Every line of the entries with the word "QPushButton" in it should be shown.
= = = = = = =
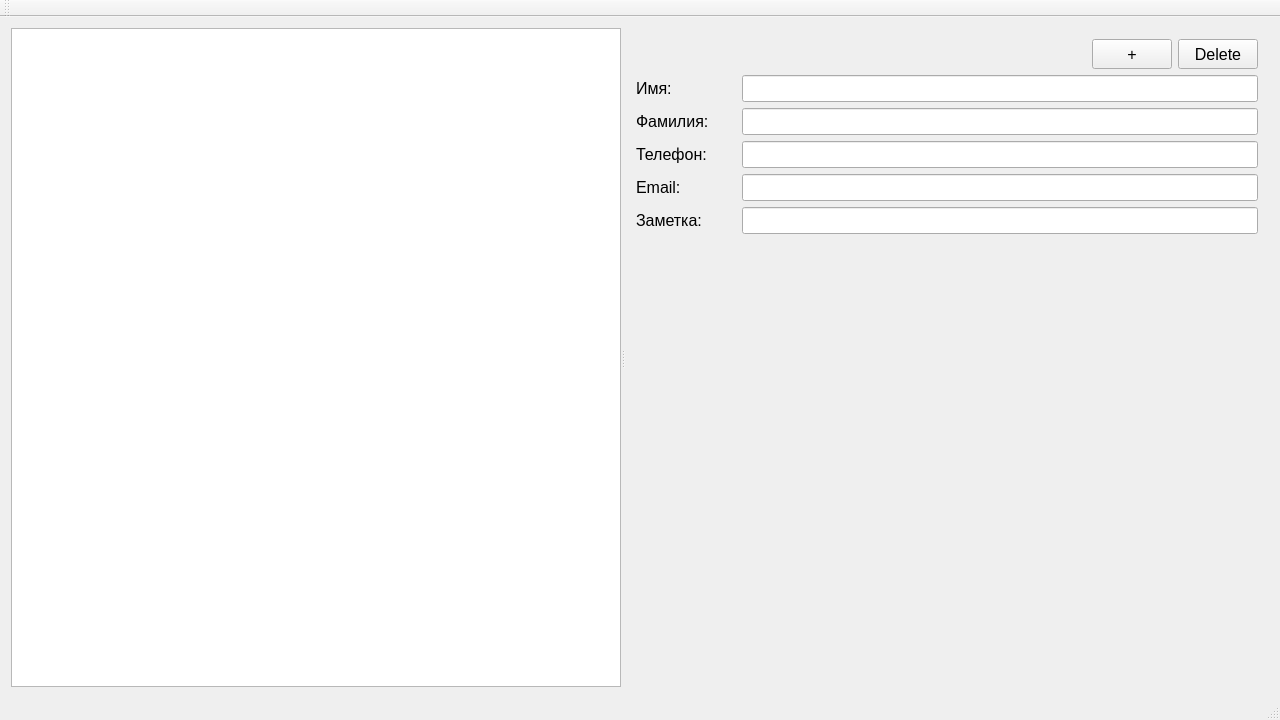
The window that src/mainwindow.ui (Pigeon-Ignaty/ContactBook) describes before a commit, drawn with Qt 5.
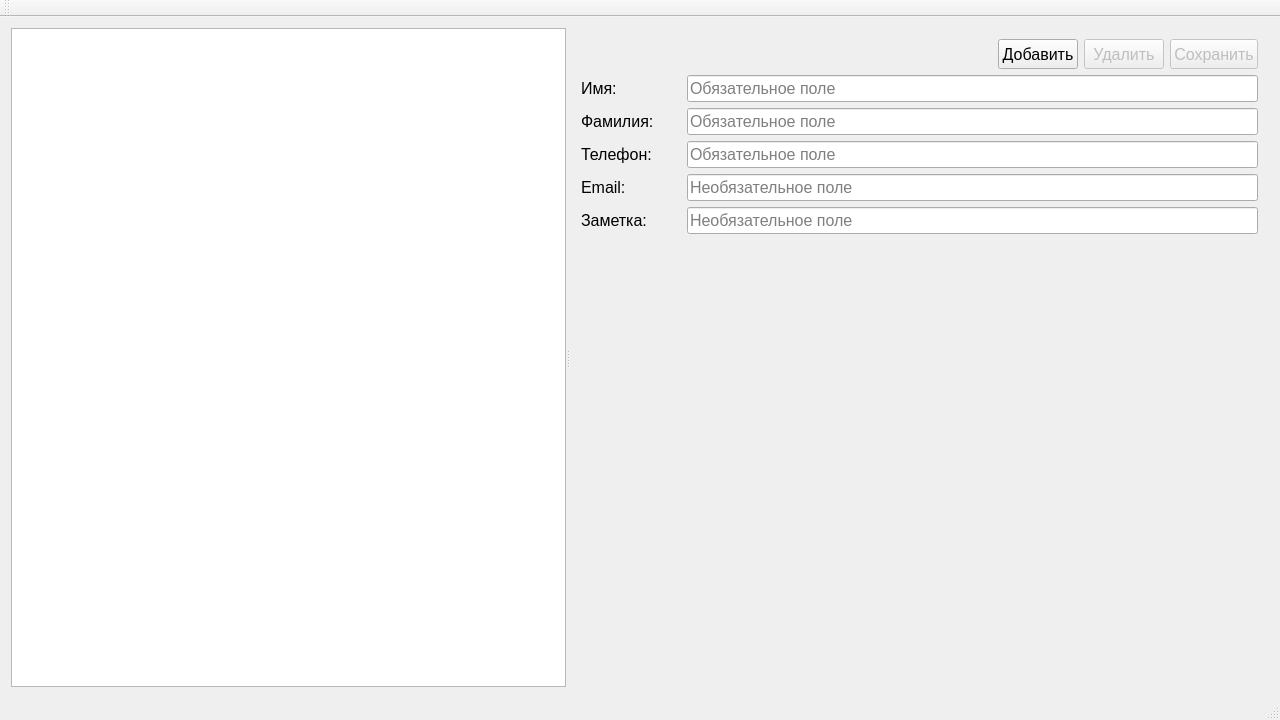
The same window after the commit.

```diff
--- a/src/mainwindow.ui
+++ b/src/mainwindow.ui
@@ -60,12 +60,15 @@
                </font>
               </property>
               <property name="text">
-               <string>+</string>
+               <string>Добавить</string>
               </property>
              </widget>
             </item>
             <item>
-             <widget class="QPushButton" name="pushButton_2">
+             <widget class="QPushButton" name="m_deleteBtn">
+              <property name="enabled">
+               <bool>false</bool>
+              </property>
               <property name="minimumSize">
                <size>
                 <width>0</width>
@@ -78,7 +81,28 @@
                </font>
               </property>
               <property name="text">
-               <string>Delete</string>
+               <string>Удалить</string>
+              </property>
+             </widget>
+            </item>
+            <item>
+             <widget class="QPushButton" name="m_saveBtn">
+              <property name="enabled">
+               <bool>false</bool>
+              </property>
+              <property name="minimumSize">
+               <size>
+                <width>0</width>
+                <height>30</height>
+               </size>
+              </property>
+              <property name="font">
+               <font>
+                <pointsize>12</pointsize>
+               </font>
+              </property>
+              <property name="text">
+               <string>Сохранить</string>
               </property>
              </widget>
             </item>
@@ -111,6 +135,9 @@
                 <pointsize>12</pointsize>
                </font>
               </property>
+              <property name="placeholderText">
+               <string>Обязательное поле</string>
+              </property>
              </widget>
             </item>
            </layout>
@@ -142,6 +169,9 @@
                 <pointsize>12</pointsize>
                </font>
               </property>
+              <property name="placeholderText">
+               <string>Обязательное поле</string>
+              </property>
              </widget>
             </item>
            </layout>
@@ -173,6 +203,9 @@
                 <pointsize>12</pointsize>
                </font>
               </property>
+              <property name="placeholderText">
+               <string>Обязательное поле</string>
+              </property>
              </widget>
             </item>
            </layout>
@@ -204,6 +237,9 @@
                 <pointsize>12</pointsize>
                </font>
               </property>
+              <property name="placeholderText">
+               <string>Необязательное поле</string>
+              </property>
              </widget>
             </item>
            </layout>
@@ -235,6 +271,9 @@
                 <pointsize>12</pointsize>
                </font>
               </property>
+              <property name="placeholderText">
+               <string>Необязательное поле</string>
+              </property>
              </widget>
             </item>
            </layout>
```
Left out of the diff: 8 changed lines with no effect on the pictures.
= = = = = = =
- [Solution for this exercise]
-             <widget class="QPushButton" name="pushButton_2">
+             <widget class="QPushButton" name="m_deleteBtn">
+             <widget class="QPushButton" name="m_saveBtn">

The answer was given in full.